Replacing your Android phone OS
If you have one of the Android-based smart phones then you might not be getting most out it. That's because the distribution of Android that it comes pre-installed with is unnecessarily is bloated and crippled at the same time. You have the choice of installing a lighter and more capable distribution of Android on it. There is a thriving community of developers who are working to give you several such distributions at http://www.xda-developers.com/.
Rather than fully describing how to do it in step-by-step instructions (you can search for your device's specific method on http://www.xda-developers.com/ forums), let me explain the concepts and terms.
- Custom ROMs - Your phone has an OS on it. It is stored on flash ROM (writable solid state memory, kind of a like a hard-disk partition). A custom ROM is an alternative distribution of the OS (Android or other) as an installable image file.
- Boot loader - A program installed on your phone that the phone's computer executes as the very first program - even before it loads the OS. This program, called boot loader, loads and runs the actual OS. The bootloader is also the first layer of security on your device.
- Unlocked boot loader - The boot loader that comes pre-installed on most phones is "locked" - meaning it doesn't let you install and boot other OS's. In order to replace your phone's OS, you will need to unlock and replace the boot loader.
- Recovery - Smart phones have a special partition called "recovery" which let you restore the phone's data, or OS to a previous (or another) state. You will have to replace your recovery program as well so that you can install a new OS on your phone. Popular recoveries are Clockwork Mod (CWM) or TWRP.

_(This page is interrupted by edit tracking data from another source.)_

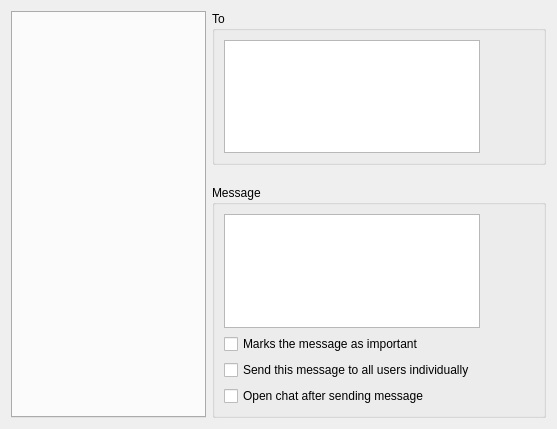
Above: src/desktop/GuiCreateMessage.ui from Stkai/BeeBEEP before the change. Below: the same form after it.
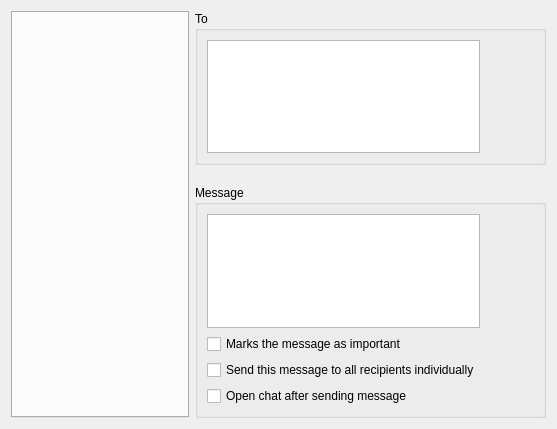
That is the form after the change. Icons and pictures are not drawn. Custom widgets are drawn as their Qt base class.

Commit message: BeeBEEP now saves the checkbox status in Create Message window (except flag Important)

The edit to the form file:
```diff
--- a/src/desktop/GuiCreateMessage.ui
+++ b/src/desktop/GuiCreateMessage.ui
@@ -262,7 +262,7 @@
       <item row="6" column="0">
        <widget class="QCheckBox" name="mp_cbSendPrivate">
         <property name="text">
-         <string>Send this message to all users individually</string>
+         <string>Send this message to all recipients individually</string>
         </property>
        </widget>
       </item>
```
The commit also changes 28 other files.
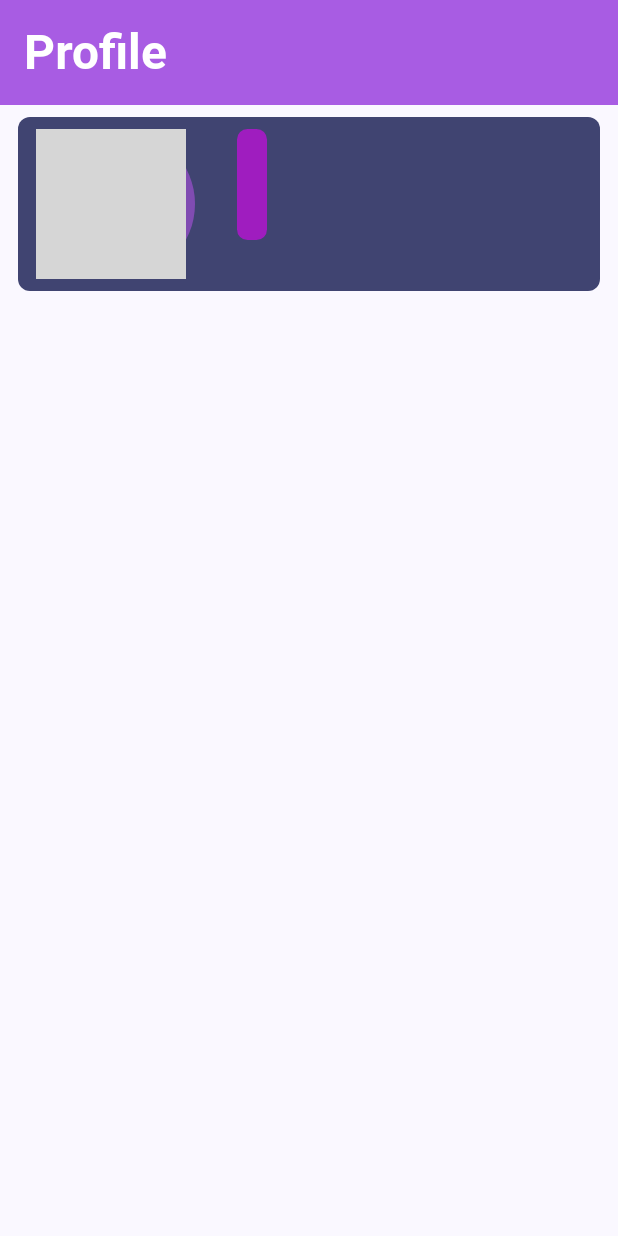
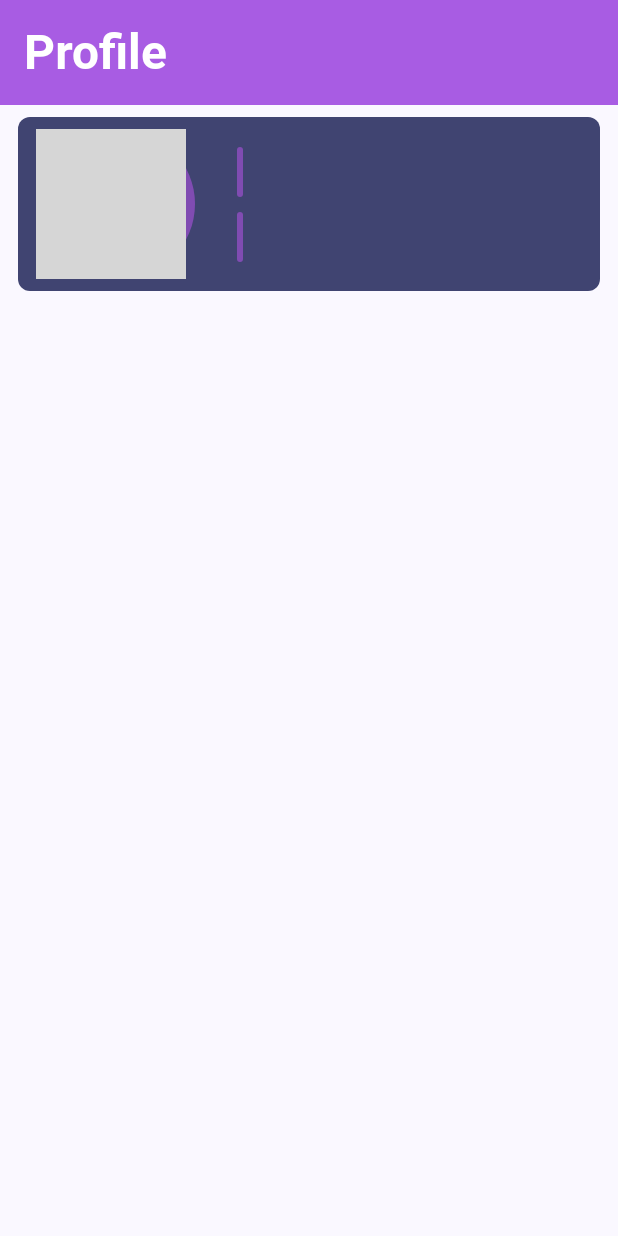
Before and after one commit to graart124/anitasks, an Android app built with Jetpack Compose: the composable ProfileScreen shown on its own in the app's theme, on a phone screen of 412 x 824 dp. Run offline under Robolectric (Android 15) with nearby library versions, the phone set to English and light mode, and no system bars; our stand-ins replace Dagger/Hilt's generated code, Room's generated code; libraries missing offline, so code that uses them is left out: com.ramcosta.composedestinations; 5 statements that could not run were skipped; grey boxes are pictures that could not be loaded.

Commit message:
ProfileScreen

```diff
--- a/app/src/main/java/com/example/anitasks/screens/profile/ProfileScreen.kt
+++ b/app/src/main/java/com/example/anitasks/screens/profile/ProfileScreen.kt
@@ -1,11 +1,14 @@
 package com.example.anitasks.screens.profile
 
 import androidx.compose.foundation.background
+import androidx.compose.foundation.layout.Arrangement
 import androidx.compose.foundation.layout.Box
 import androidx.compose.foundation.layout.Column
 import androidx.compose.foundation.layout.Row
 import androidx.compose.foundation.layout.Spacer
+import androidx.compose.foundation.layout.fillMaxSize
 import androidx.compose.foundation.layout.fillMaxWidth
+import androidx.compose.foundation.layout.height
 import androidx.compose.foundation.layout.offset
 import androidx.compose.foundation.layout.padding
 import androidx.compose.foundation.layout.size
@@ -29,6 +32,7 @@ import coil.compose.AsyncImage
 import com.example.anitasks.R
 import com.example.anitasks.ui.components.TopAppBar
 import com.example.anitasks.ui.theme.AppTextStyle
+import com.example.anitasks.ui.theme.Background
 import com.example.anitasks.ui.theme.NavBarColor
 import com.example.anitasks.ui.theme.Primary
 import com.example.anitasks.ui.theme.PurpleDark
@@ -56,7 +60,8 @@ fun ProfileScreen(
                     .padding(horizontal = 12.dp)
                     .padding(top = 8.dp)
                     .background(color = PurpleDark, shape = RoundedCornerShape(8.dp))
-                    .padding(horizontal = 12.dp, vertical = 8.dp)
+                    .padding(horizontal = 12.dp, vertical = 8.dp),
+                verticalAlignment = Alignment.CenterVertically
             ) {
                 Box(modifier = Modifier.size(100.dp), contentAlignment = Alignment.Center) {
                     Box(
@@ -76,9 +81,13 @@ fun ProfileScreen(
                     )
                 }
                 Spacer(modifier = Modifier.width(34.dp))
-                Column {
-                    //texts
+                Column(
+                    verticalArrangement = Arrangement.Center,
+                    horizontalAlignment = Alignment.Start
+                ) {
                     TextInfo(label = state.user?.displayName)
+                    Spacer(modifier = Modifier.height(10.dp))
+                    TextInfo(label = state.user?.email)
                 }
             }
         }
@@ -91,13 +100,13 @@ fun TextInfo(
 ) {
     Box(
         modifier = Modifier
-            .background(color = Primary, shape = RoundedCornerShape(7.dp))
-            .padding(horizontal = 10.dp, vertical = 16.dp),
+            .background(color = NavBarColor, shape = RoundedCornerShape(4.dp))
+            .padding(horizontal = 2.dp, vertical = 7.dp),
         contentAlignment = Alignment.Center
     ) {
         Text(
-            text = label?:"",
-            style = AppTextStyle.RobotoRegular.sp36.copy(color = Color.White),
+            text = label ?: "",
+            style = AppTextStyle.RobotoRegular.sp16.copy(color = Color.White),
         )
     }
 }
```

More to come ...
Please leave a comment if this was helpful, or if some info is incorrect.